Fukuyama's Perfectly Horrifying Example
By Bryan Caplan
Life extension seems to me a perfect example of something that is a negative externality, meaning that it is individually rational and desirable for any given individual, but it has costs for society that can be negative.
I couldn’t believe my eyes. Did Frank Fukuyama actually mean that when a person has another year of healthy life, the net effect on other people is negative? If so, why do people cry at funerals, instead of celebrating? Fukuyama’s statement was so hateful and twisted that I wondered if he was being quoted out of context. So I dug up the full paragraph:

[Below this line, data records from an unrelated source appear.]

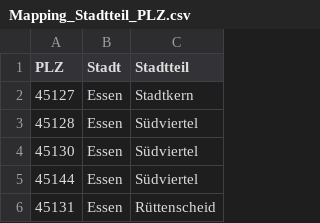
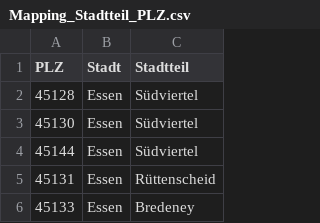
Before and after one commit to Sakib75/wg, a CSV file: wg_offers/valid_district_postal/Mapping_Stadtteil_PLZ.csv, drawn as a sheet; only a part is shown; the shorter side is filled out with more unchanged rows; the diff names each change by its address in the sheet, - before the commit and + after, or states it on an @@ line.

```diff
--- a/wg_offers/valid_district_postal/Mapping_Stadtteil_PLZ.csv
+++ b/wg_offers/valid_district_postal/Mapping_Stadtteil_PLZ.csv
-row 2: 45127 | Essen | Stadtkern
```
Also changed, not shown: 16 other files.
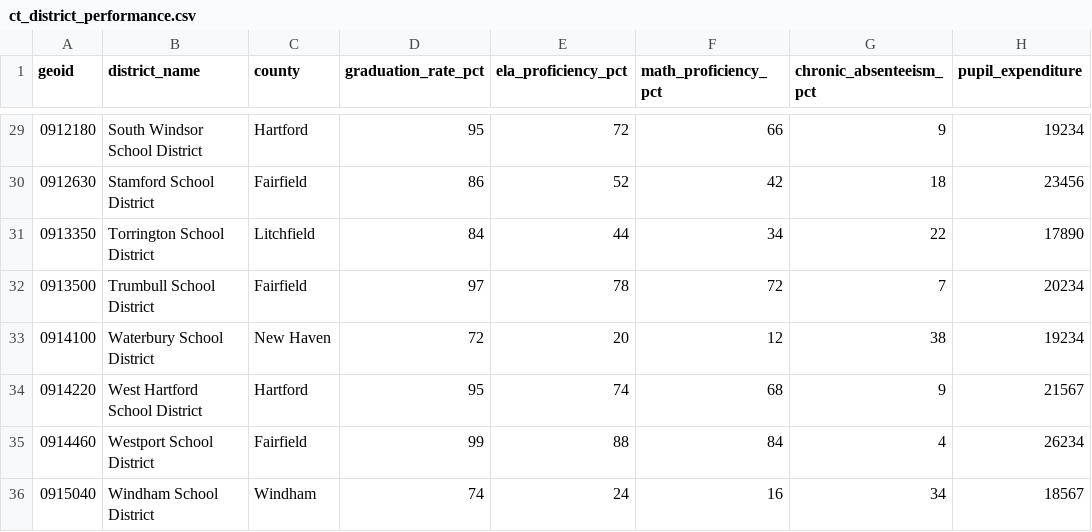
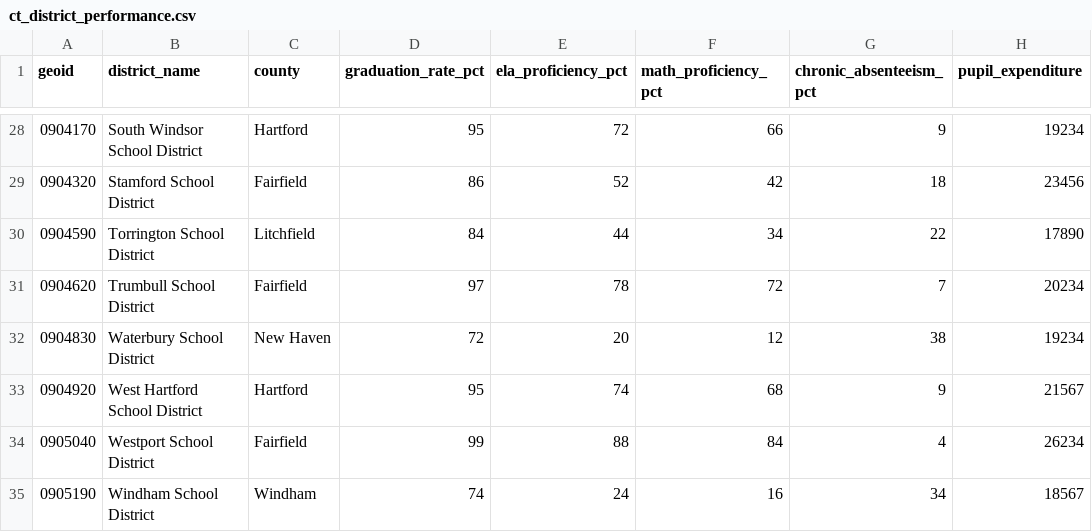
Before and after one commit to jbrowning24/NestCheck, a CSV file: data/ct_district_performance.csv, drawn as a sheet; only a part is shown, gaps mark what is left out; addresses are those after the commit; the diff covers the shown part only; the diff names each change by its address in the sheet, - before the commit and + after, or states it on an @@ line.

```diff
--- a/data/ct_district_performance.csv
+++ b/data/ct_district_performance.csv
-A28 (geoid): 0912180
+A28 (geoid): 0904170
-A29 (geoid): 0912630
+A29 (geoid): 0904320
-A30 (geoid): 0913350
+A30 (geoid): 0904590
-A31 (geoid): 0913500
+A31 (geoid): 0904620
-A32 (geoid): 0914100
+A32 (geoid): 0904830
-A33 (geoid): 0914220
+A33 (geoid): 0904920
-A34 (geoid): 0914460
+A34 (geoid): 0905040
-A35 (geoid): 0915040
+A35 (geoid): 0905190
```
Also changed, not shown: 1 removed row and 26 edited cells elsewhere in this file, data/nj_district_performance.csv, data/nysed_district_performance.csv, 2 other files.
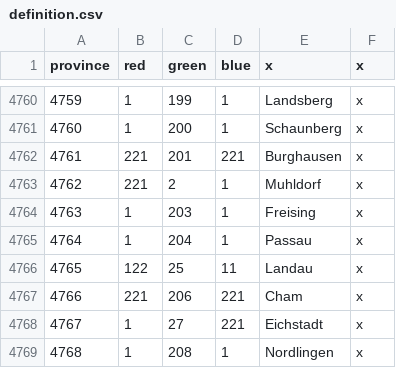
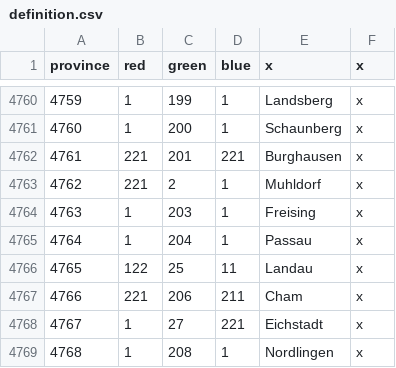
Before and after one commit to AlejandroGiner/Lux-in-Tenebris, a CSV file: map/definition.csv, drawn as a sheet; only a part is shown, gaps mark what is left out.

```diff
--- a/map/definition.csv
+++ b/map/definition.csv
@@ -4766,3 +4766,3 @@ province;red;green;blue;x;x
 4765;122;25;11;Landau;x
-4766;221;206;221;Cham;x
+4766;221;206;211;Cham;x
 4767;1;27;221;Eichstadt;x
```
Also changed, not shown: 1 other file.
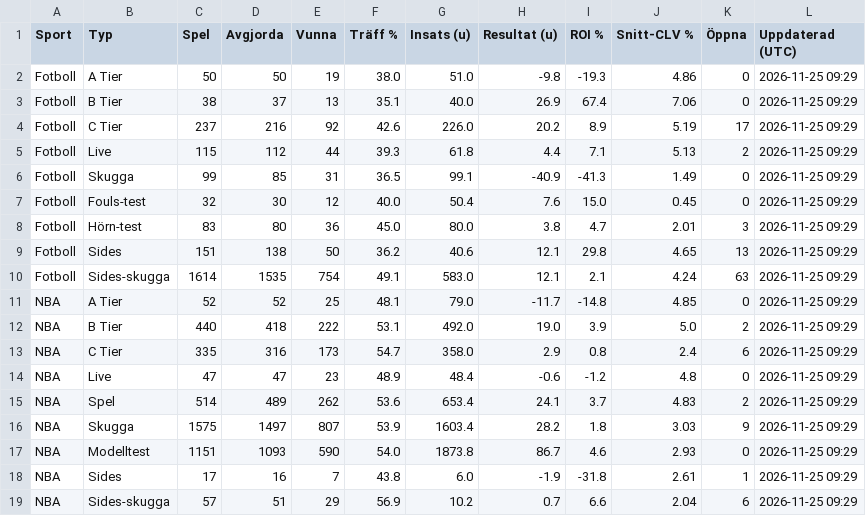
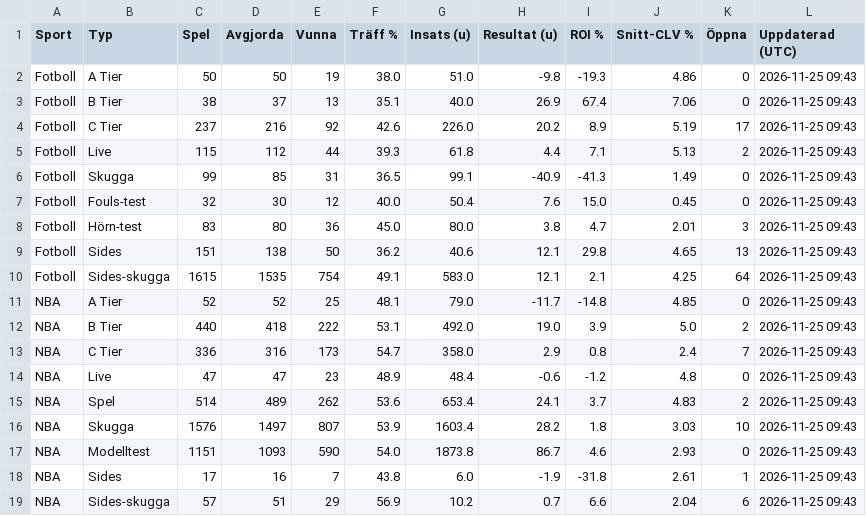
Before and after one commit to FatFockFrank888/propsbot, a CSV file: site/csv/sammanfattning.csv, drawn as a sheet.

```diff
--- a/site/csv/sammanfattning.csv
+++ b/site/csv/sammanfattning.csv
@@ -1,19 +1,19 @@
 Sport,Typ,Spel,Avgjorda,Vunna,Träff %,Insats (u),Resultat (u),ROI %,Snitt-CLV %,Öppna,Uppdaterad (UTC)
-Fotboll,A Tier,50,50,19,38.0,51.0,-9.8,-19.3,4.86,0,2026-11-25 09:29
-Fotboll,B Tier,38,37,13,35.1,40.0,26.9,67.4,7.06,0,2026-11-25 09:29
-Fotboll,C Tier,237,216,92,42.6,226.0,20.2,8.9,5.19,17,2026-11-25 09:29
-Fotboll,Live,115,112,44,39.3,61.8,4.4,7.1,5.13,2,2026-11-25 09:29
-Fotboll,Skugga,99,85,31,36.5,99.1,-40.9,-41.3,1.49,0,2026-11-25 09:29
-Fotboll,Fouls-test,32,30,12,40.0,50.4,7.6,15.0,0.45,0,2026-11-25 09:29
-Fotboll,Hörn-test,83,80,36,45.0,80.0,3.8,4.7,2.01,3,2026-11-25 09:29
-Fotboll,Sides,151,138,50,36.2,40.6,12.1,29.8,4.65,13,2026-11-25 09:29
-Fotboll,Sides-skugga,1614,1535,754,49.1,583.0,12.1,2.1,4.24,63,2026-11-25 09:29
-NBA,A Tier,52,52,25,48.1,79.0,-11.7,-14.8,4.85,0,2026-11-25 09:29
-NBA,B Tier,440,418,222,53.1,492.0,19.0,3.9,5.0,2,2026-11-25 09:29
-NBA,C Tier,335,316,173,54.7,358.0,2.9,0.8,2.4,6,2026-11-25 09:29
-NBA,Live,47,47,23,48.9,48.4,-0.6,-1.2,4.8,0,2026-11-25 09:29
-NBA,Spel,514,489,262,53.6,653.4,24.1,3.7,4.83,2,2026-11-25 09:29
-NBA,Skugga,1575,1497,807,53.9,1603.4,28.2,1.8,3.03,9,2026-11-25 09:29
-NBA,Modelltest,1151,1093,590,54.0,1873.8,86.7,4.6,2.93,0,2026-11-25 09:29
-NBA,Sides,17,16,7,43.8,6.0,-1.9,-31.8,2.61,1,2026-11-25 09:29
-NBA,Sides-skugga,57,51,29,56.9,10.2,0.7,6.6,2.04,6,2026-11-25 09:29
+Fotboll,A Tier,50,50,19,38.0,51.0,-9.8,-19.3,4.86,0,2026-11-25 09:43
+Fotboll,B Tier,38,37,13,35.1,40.0,26.9,67.4,7.06,0,2026-11-25 09:43
+Fotboll,C Tier,237,216,92,42.6,226.0,20.2,8.9,5.19,17,2026-11-25 09:43
+Fotboll,Live,115,112,44,39.3,61.8,4.4,7.1,5.13,2,2026-11-25 09:43
+Fotboll,Skugga,99,85,31,36.5,99.1,-40.9,-41.3,1.49,0,2026-11-25 09:43
+Fotboll,Fouls-test,32,30,12,40.0,50.4,7.6,15.0,0.45,0,2026-11-25 09:43
+Fotboll,Hörn-test,83,80,36,45.0,80.0,3.8,4.7,2.01,3,2026-11-25 09:43
+Fotboll,Sides,151,138,50,36.2,40.6,12.1,29.8,4.65,13,2026-11-25 09:43
+Fotboll,Sides-skugga,1615,1535,754,49.1,583.0,12.1,2.1,4.25,64,2026-11-25 09:43
+NBA,A Tier,52,52,25,48.1,79.0,-11.7,-14.8,4.85,0,2026-11-25 09:43
+NBA,B Tier,440,418,222,53.1,492.0,19.0,3.9,5.0,2,2026-11-25 09:43
+NBA,C Tier,336,316,173,54.7,358.0,2.9,0.8,2.4,7,2026-11-25 09:43
+NBA,Live,47,47,23,48.9,48.4,-0.6,-1.2,4.8,0,2026-11-25 09:43
+NBA,Spel,514,489,262,53.6,653.4,24.1,3.7,4.83,2,2026-11-25 09:43
+NBA,Skugga,1576,1497,807,53.9,1603.4,28.2,1.8,3.03,10,2026-11-25 09:43
+NBA,Modelltest,1151,1093,590,54.0,1873.8,86.7,4.6,2.93,0,2026-11-25 09:43
+NBA,Sides,17,16,7,43.8,6.0,-1.9,-31.8,2.61,1,2026-11-25 09:43
+NBA,Sides-skugga,57,51,29,56.9,10.2,0.7,6.6,2.04,6,2026-11-25 09:43
```
Also changed, not shown: site/csv/fotboll.csv, site/csv/nba.csv, 28 other files.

The second argument [against life extension] –and this should appeal to libertarians that take individual choice seriously–is really a question of the social consequences of life extension. Life extension seems to me a perfect example of something that is a negative externality, meaning that it is individually rational and desirable for any given individual, but it has costs for society that can be negative. I think if you want to understand why this is so, you just think about why evolution makes us, why we die in the first place, why in the process of evolution populations are killed off. I think it clearly has an adaptive significance, and in human society generational succession has an extremely important role. There is the saying among economists that the science of economics proceeds one funeral at a time, and in a certain sense a lot of adaptations to new situations–politically, socially, environmentally–really depend on one generation succeeding another.
The extra words definitely make Fukuyama’s position more confusing, but they take away none of the horror. You’d think that a “perfect example” of a negative externality would be easy to explain and hard to dispute – like air pollution. But to make his case, Fukuyama has to appeal to the controversial notion of group selection: Human beings evolved to die because it’s adaptive for society. His specific mechanism – death stops elders from impeding progress – would be controversial even for believers in group selection. After all, during our evolutionary history, there was almost no progress to impede!
The real mystery, though, is why Fukuyama thinks that this argument would “appeal to libertarians.” Even if you couldn’t care less about human liberty, there are plenty of non-lethal ways around the “dead hand of the past.” If aging CEOs refuse to give young upstarts a chance, what happens now? The upstarts don’t wait around for “generational succession”; they open a competing firm.
On purely pragmatic grounds, then, Fukuyama’s argument is about as feeble as “Life extension is bad for morticians.” Since libertarians would add moral objections to government coercion on top of purely pragmatic concerns, why would they of all people see the “appeal” of Fukuyama’s argument against life extension?